Calgary, Canada More User infoSkipper Level II Status: Sailor Qualified days: 28
This is a common misconception
Posted 2018, Jan 05 05:50
Containers do not float below the surface. An object floats or it sinks. There may be an hour or two where a sinking container rides near the surface, but is of statistically little significance (I would not call a sailor claiming such to be a liar, and I have called people out who did so, it's theoretically a possibility for a very short period of time, but if it happened to me my next stop would be the lottery office).
I recognize that the vast majority of objects on the ocean are floating very low on the surface are extremely difficult to see, and with the majority of their surface below the waterline, will invariably hole the boat below the surface, but being that this chapter is about objects sinking, I think it best not to get too loose with the rules of physics.
Further, when shipping containers are loaded, they are not carefully loaded to maintain fore and aft c of g, and thus will usually ride with one or more corners and edges below the waterline. With only one corner floating above the waterline, it can be well camouflaged to the unsuspecting eye, especially considering various lighting conditions we sail in.

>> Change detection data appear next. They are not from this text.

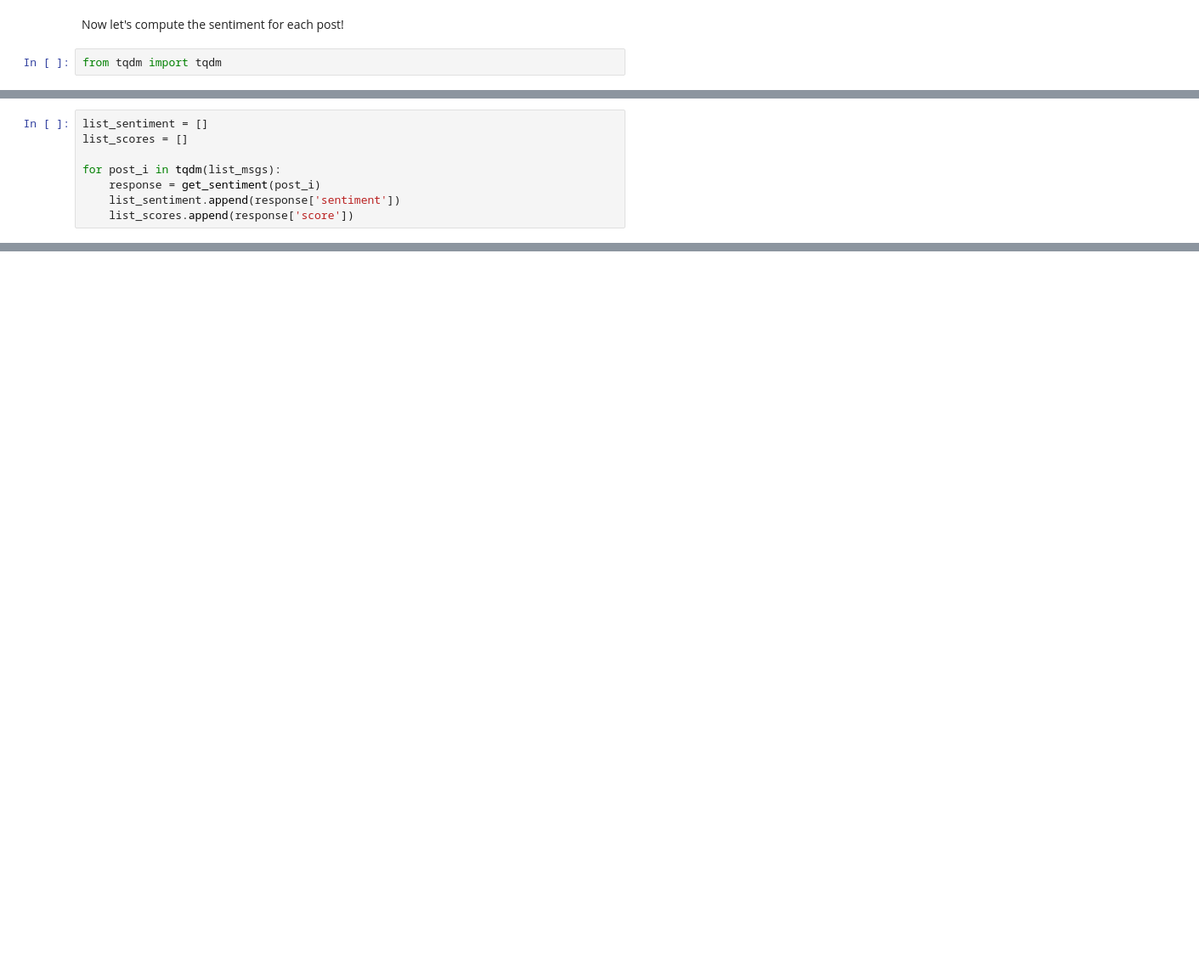
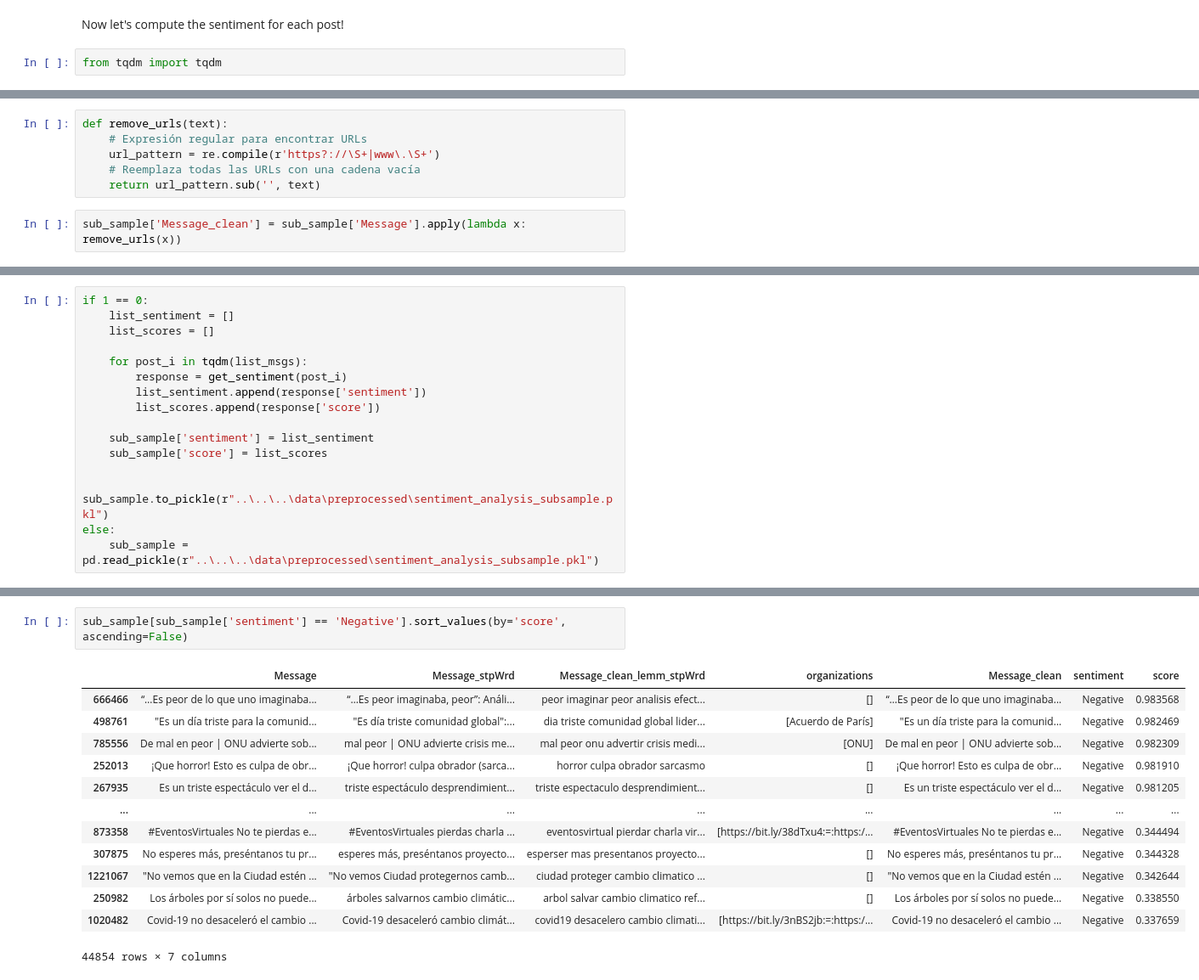
Before and after one commit to Eduardo-Moreno/nlp_nanook, a Jupyter notebook: src/notebooks/full_data_analysis/10-emo-bert-sentiment.ipynb, the cells around one changed output, grey strips where cells are left out. Shown at 85% size. Drawn from its saved outputs; the diff is of its cells as text; blank space fills up the shorter version.

```diff
--- a/src/notebooks/full_data_analysis/10-emo-bert-sentiment.ipynb
+++ b/src/notebooks/full_data_analysis/10-emo-bert-sentiment.ipynb
@@ -258,0 +328,8 @@ list_msgs = selected_data['Message'].to_list()[:10]
+# %%
+def remove_urls(text):
+    # Expresión regular para encontrar URLs
+    url_pattern = re.compile(r'https?://\S+|www\.\S+')
+    # Reemplaza todas las URLs con una cadena vacía
+    return url_pattern.sub('', text)
+# %%
+sub_sample['Message_clean'] = sub_sample['Message'].apply(lambda x: remove_urls(x))
@@ -259,8 +356,16 @@ list_msgs = selected_data['Message'].to_list()[:10]
 # %%
-list_sentiment = []
-list_scores = []
+if 1 == 0:
+    list_sentiment = []
+    list_scores = []
 
-for post_i in tqdm(list_msgs):
-    response = get_sentiment(post_i)
-    list_sentiment.append(response['sentiment'])
-    list_scores.append(response['score'])
+    for post_i in tqdm(list_msgs):
+        response = get_sentiment(post_i)
+        list_sentiment.append(response['sentiment'])
+        list_scores.append(response['score'])
+
+    sub_sample['sentiment'] = list_sentiment
+    sub_sample['score'] = list_scores
+
+    sub_sample.to_pickle(r"..\..\..\data\preprocessed\sentiment_analysis_subsample.pkl")
+else:
+    sub_sample = pd.read_pickle(r"..\..\..\data\preprocessed\sentiment_analysis_subsample.pkl")
@@ -266,0 +401,16 @@ for post_i in tqdm(list_msgs):
+# %%
+sub_sample[sub_sample['sentiment'] == 'Negative'].sort_values(by='score', ascending=False)
+# %% [output]
+|  | Message | Message_stpWrd | Message_clean_lemm_stpWrd | organizations | Message_clean | sentiment | score |
+| 666466 | “…Es peor de lo que uno imaginaba... | “…Es peor imaginaba, peor”: Análi... | peor imaginar peor analisis efect... | [] | “…Es peor de lo que uno imaginaba... | Negative | 0.983568 |
+| 498761 | "Es un día triste para la comunid... | "Es día triste comunidad global":... | dia triste comunidad global lider... | [Acuerdo de París] | "Es un día triste para la comunid... | Negative | 0.982469 |
+| 785556 | De mal en peor | ONU advierte sob... | mal peor | ONU advierte crisis me... | mal peor onu advertir crisis medi... | [ONU] | De mal en peor | ONU advierte sob... | Negative | 0.982309 |
+| 252013 | ¡Que horror! Esto es culpa de obr... | ¡Que horror! culpa obrador (sarca... | horror culpa obrador sarcasmo | [] | ¡Que horror! Esto es culpa de obr... | Negative | 0.981910 |
+| 267935 | Es un triste espectáculo ver el d... | triste espectáculo desprendimient... | triste espectaculo desprendimient... | [] | Es un triste espectáculo ver el d... | Negative | 0.981205 |
+| ... | ... | ... | ... | ... | ... | ... | ... |
+| 873358 | #EventosVirtuales No te pierdas e... | #EventosVirtuales pierdas charla ... | eventosvirtual pierdar charla vir... | [https://bit.ly/38dTxu4:=:https:/... | #EventosVirtuales No te pierdas e... | Negative | 0.344494 |
+| 307875 | No esperes más, preséntanos tu pr... | esperes más, preséntanos proyecto... | esperser mas presentanos proyecto... | [] | No esperes más, preséntanos tu pr... | Negative | 0.344328 |
+| 1221067 | "No vemos que en la Ciudad estén ... | "No vemos Ciudad protegernos camb... | ciudad proteger cambio climatico ... | [] | "No vemos que en la Ciudad estén ... | Negative | 0.342644 |
+| 250982 | Los árboles por sí solos no puede... | árboles salvarnos cambio climátic... | arbol salvar cambio climatico ref... | [] | Los árboles por sí solos no puede... | Negative | 0.338550 |
+| 1020482 | Covid-19 no desaceleró el cambio ... | Covid-19 desaceleró cambio climát... | covid19 desacelero cambio climati... | [https://bit.ly/3nBS2jb:=:https:/... | Covid-19 no desaceleró el cambio ... | Negative | 0.337659 |
+44854 rows × 7 columns
```
Also changed, not shown: parts of 36 cells of this notebook.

But they don't float below the surface. People on the west coast often claim logs float below the surface, but they don't: a part of them always floats above the surface. You must keep am eye or for the small signs.